Dutch Harbor with Russian Orthodox church on the left. Peter Metcalfe/AMHS
Isobel’s account, going beyond that of the traditional flower book, encourages interaction with other travelers. Our fellow passengers with laptop and digital cameras shared their flower pictures with us and we came to know a little about their lives as well. John, in his sixties, told us he’d been in the military for many years. “But now I’m a member of Veterans for Peace. One day I woke up and realized my country had been at war for most of my life.” For several years he has been happily employed as a social worker and teacher in remote Arctic villages. Along with John, we came off the ferry feeling positive and refreshed, recalling Isobel’s words, “Wars are only transitory; it is the flowers that last”.

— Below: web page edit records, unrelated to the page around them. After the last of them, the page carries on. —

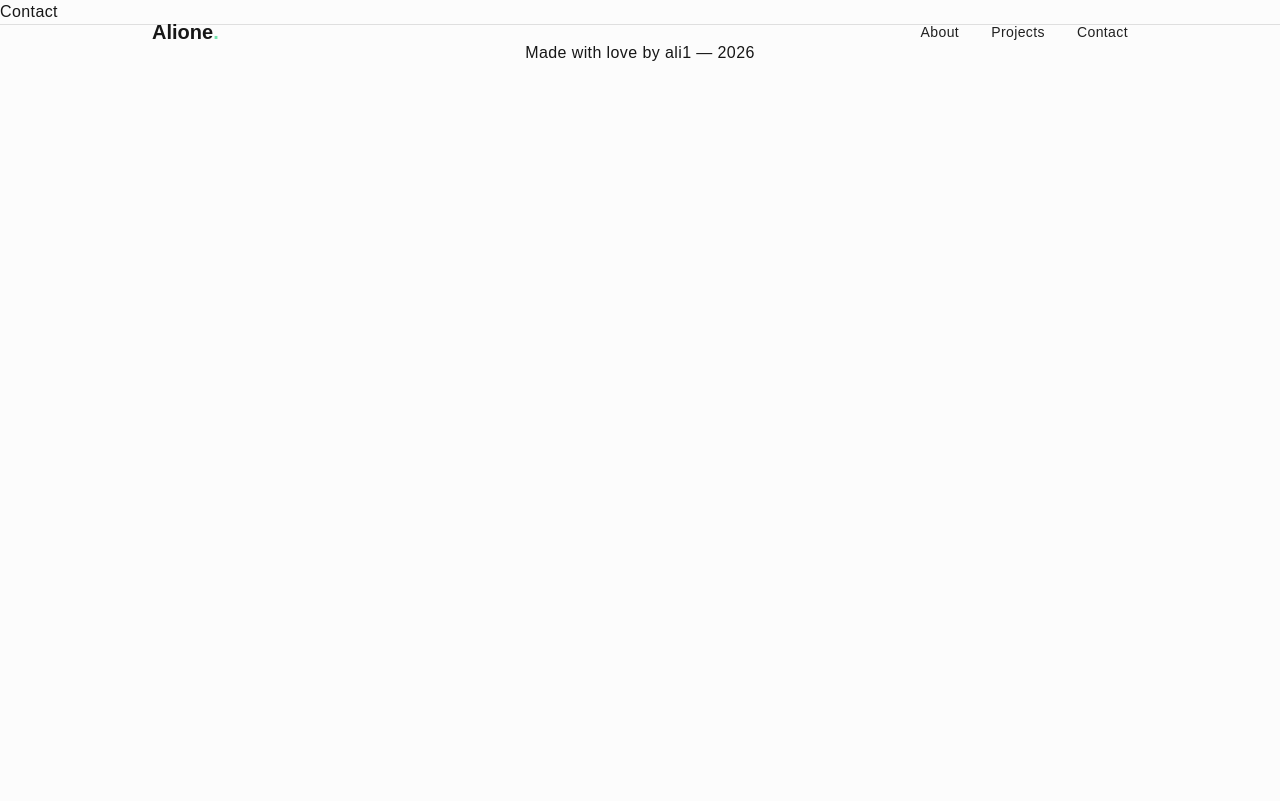
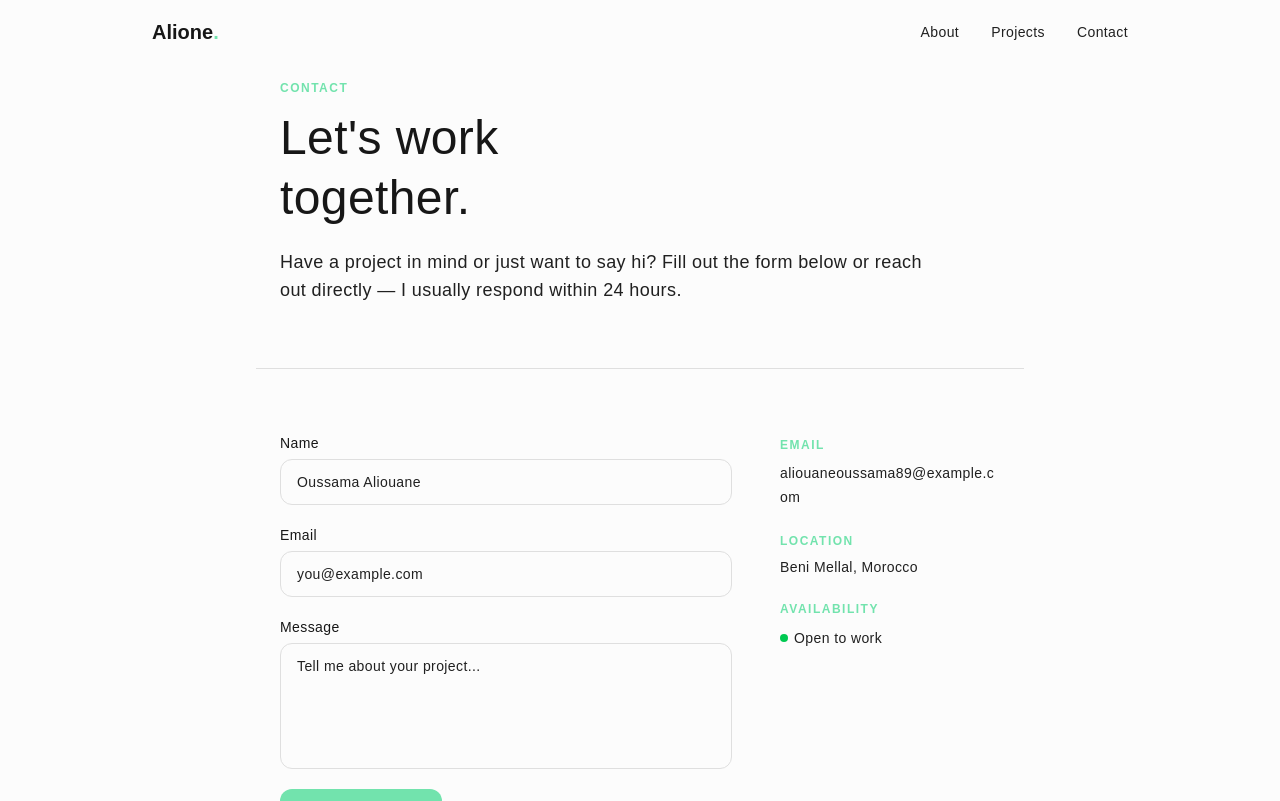
Before and after one commit to ussama-alione-dev/portfolio-nextjs, a Next.js app: page /contact in a window 1280 px wide. Shown: the top 801 px of the page. Built offline with nearby package versions, Linux system fonts and the light colour scheme.

Commit message:
Add Contact page with form and update Navbar link

```diff
--- a/app/about/page.tsx
+++ b/app/about/page.tsx
@@ -50,12 +50,6 @@ export default function AboutPage() {
                     <p className="mt-4 text-sm text-muted-foreground">
                         📍 {location}
                     </p>
-                    <a
-                        href={`mailto:${email}`}
-                        className="inline-flex items-center gap-2 mt-6 px-5 py-3 bg-primary text-primary-foreground rounded-xl text-sm font-semibold hover:opacity-85 transition-opacity"
-                    >
-                        Say hello →
-                    </a>
                 </div>
                 <div className="flex-shrink-0">
                     <div className="w-44 h-44 rounded-full bg-secondary border-2 border-primary flex items-center justify-center font-display text-6xl text-primary select-none">
--- a/app/contact/page.tsx
+++ b/app/contact/page.tsx
@@ -1,7 +1,99 @@
-import React from "react";
+import { aboutData } from "@/data/about";
 
-const Contact = () => {
-    return <div>Contact</div>;
-};
+export default function ContactPage() {
+    const { email, location } = aboutData;
 
-export default Contact;
+    return (
+        <>
+            <div className="max-w-3xl mx-auto mt-20 mb-16 px-6">
+                <p className="text-xs font-semibold tracking-widest uppercase text-primary mb-3">
+                    Contact
+                </p>
+                <h1 className="font-display text-5xl text-foreground leading-tight mb-5">
+                    Let's work
+                    <br />
+                    together.
+                </h1>
+                <p className="text-lg text-muted-foreground max-w-prose">
+                    Have a project in mind or just want to say hi? Fill out the
+                    form below or reach out directly — I usually respond within
+                    24 hours.
+                </p>
+            </div>
+
+            <hr className="max-w-3xl mx-auto border-border" />
+
+            <div className="max-w-3xl mx-auto my-16 px-6 grid sm:grid-cols-[1fr_220px] gap-12">
+                <form className="flex flex-col gap-5">
+                    <div className="flex flex-col gap-1.5">
+                        <label className="text-sm font-medium text-foreground">
+                            Name
+                        </label>
+                        <input
+                            type="text"
+                            placeholder="Oussama Aliouane"
+                            className="bg-card border border-border rounded-xl px-4 py-3 text-sm text-foreground placeholder:text-muted-foreground focus:outline-none focus:border-primary transition-colors"
+                        />
+                    </div>
+                    <div className="flex flex-col gap-1.5">
+                        <label className="text-sm font-medium text-foreground">
+                            Email
+                        </label>
+                        <input
+                            type="email"
+                            placeholder="you@example.com"
+                            className="bg-card border border-border rounded-xl px-4 py-3 text-sm text-foreground placeholder:text-muted-foreground focus:outline-none focus:border-primary transition-colors"
+                        />
+                    </div>
+                    <div className="flex flex-col gap-1.5">
+                        <label className="text-sm font-medium text-foreground">
+                            Message
+                        </label>
+                        <textarea
+                            rows={5}
+                            placeholder="Tell me about your project..."
+                            className="bg-card border border-border rounded-xl px-4 py-3 text-sm text-foreground placeholder:text-muted-foreground focus:outline-none focus:border-primary transition-colors resize-none"
+                        />
+                    </div>
+                    <button
+                        type="submit"
+                        className="self-start inline-flex items-center gap-2 px-5 py-3 bg-primary text-primary-foreground rounded-xl text-sm font-semibold hover:opacity-85 transition-opacity"
+                    >
+                        Send message →
+                    </button>
+                </form>
+
+                <div className="flex flex-col gap-6 pt-1">
+                    <div>
+                        <p className="text-xs font-semibold tracking-widest uppercase text-primary mb-2">
+                            Email
+                        </p>
+                        <a
+                            href={`mailto:${email}`}
+                            className="text-sm text-muted-foreground hover:text-primary transition-colors break-all"
+                        >
+                            {email}
+                        </a>
+                    </div>
+                    <div>
+                        <p className="text-xs font-semibold tracking-widest uppercase text-primary mb-2">
+                            Location
+                        </p>
+                        <p className="text-sm text-muted-foreground">
+                            {location}
+                        </p>
+                    </div>
+                    <div>
+                        <p className="text-xs font-semibold tracking-widest uppercase text-primary mb-2">
+                            Availability
+                        </p>
+                        <span className="inline-flex items-center gap-1.5 text-sm text-muted-foreground">
+                            <span className="w-2 h-2 rounded-full bg-green-500" />
+                            Open to work
+                        </span>
+                    </div>
+                </div>
+            </div>
+        </>
+    );
+}
--- a/components/Navbar.tsx
+++ b/components/Navbar.tsx
@@ -9,7 +9,7 @@ const NAV_LINKS = [
     { label: "Projects", href: "projects" },
     {
         label: "Contact",
-        href: `mailto:${heroData.email ?? "aliouaneoussaa89@example.com"}`,
+        href: "contact",
     },
 ];
 
```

Follow Up Facts
For more information about sailing the Aleutian Islands route with AMHS or to make a reservation, phone toll free 1-800-642-0066 or log onto www.ferryalaska.com. One of the 26 staterooms aboard the Tustemena is wheelchair accessible, meeting ADA standards. The ferry also has an elevator. Two worthwhile videos, a PBS video in two parts called The Aleutians: Cradle of Storms, and a second, about the Aleut evacuation from the Unangan viewpoint were presented as part of the educational program by Tustemena‘s on-board naturalist, Doug Stuart.
Dutch Harbor/Unalaska has an excellent website: www.unalaska.info.
Author recommended books:
The Rough Guide to Alaska  by Paul Whitfield and Tim Burford
Flowers in the Snow: the Life of Isobel Wylie Hutchison  by Gwyneth Hoyle
Wild Flowers of Unalaska Island  by Suzi Golodoff.
Interested in other Alaska Travel options? Check out our magazine’s richly-illustrated feature articles about:
Discovering the charms of Alaska’s isolated capital city, Juneau.
Senior-Friendly Helicopter Hiking on Juneau’s Mendenhall Glacier — an ultimate high!
Catharine Warren is a retired professor with an interest in travel. She lives in Alberta, Canada with yearly visits to Cyprus. An earlier Alaska Ferry trip, also with her friend Janet, focused on totem poles from Prince Rupert to Ketchikan, Sitka, Juneau, and back to Rupert where they took a Canadian ferry to the Queen Charlotte Islands. Published books and travel articles include: Vignettes of Life: Experiences and Self Perceptions of New Canadian Women (Detselig). Painted Churches of Cyprus (Metohos) and Desert Scherazade Safari: Spirit of a Desert (Arch).